=== Section Start ===

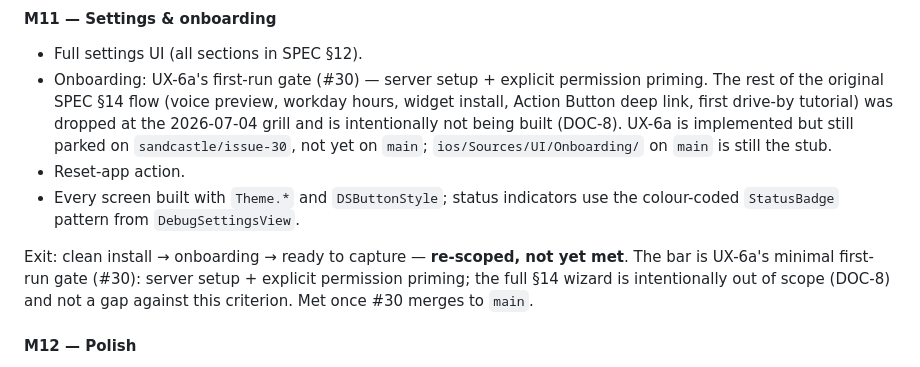
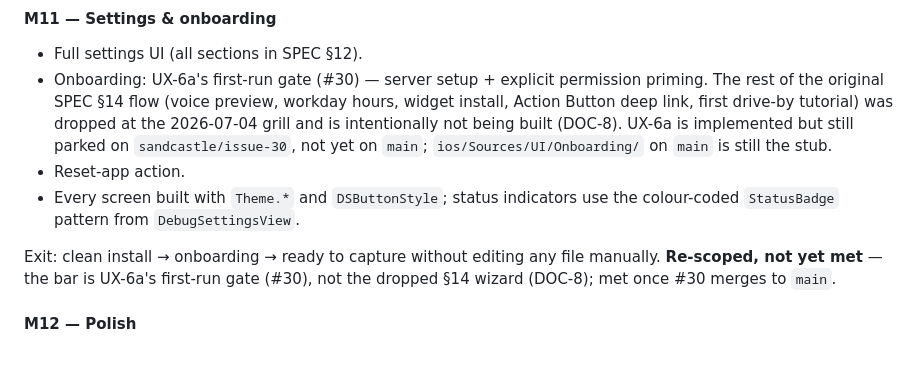
Before and after one commit to tomorrowflow/voice-diary, a Markdown page: DEVELOPMENT.md, the part around the change. Drawn GitHub-style.

Commit message:
docs: tighten M11 exit line, restore no-manual-edit bar

```diff
--- a/DEVELOPMENT.md
+++ b/DEVELOPMENT.md
@@ -434,7 +434,7 @@ Exit: skip a day, catch up next evening. Drive-bys from morning surface in match
 - Reset-app action.
 - Every screen built with `Theme.*` and `DSButtonStyle`; status indicators use the colour-coded `StatusBadge` pattern from `DebugSettingsView`.
 
-Exit: clean install → onboarding → ready to capture — **re-scoped, not yet met**. The bar is UX-6a's minimal first-run gate (#30): server setup + explicit permission priming; the full §14 wizard is intentionally out of scope (DOC-8) and not a gap against this criterion. Met once #30 merges to `main`.
+Exit: clean install → onboarding → ready to capture without editing any file manually. **Re-scoped, not yet met** — the bar is UX-6a's first-run gate (#30), not the dropped §14 wizard (DOC-8); met once #30 merges to `main`.
 
 #### M12 — Polish
 
```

=== Section End ===

■ Exercise description ■
Determine the number of lines above holding the string "from". Reply with it and nothing more.

■ Solution for this task ■
2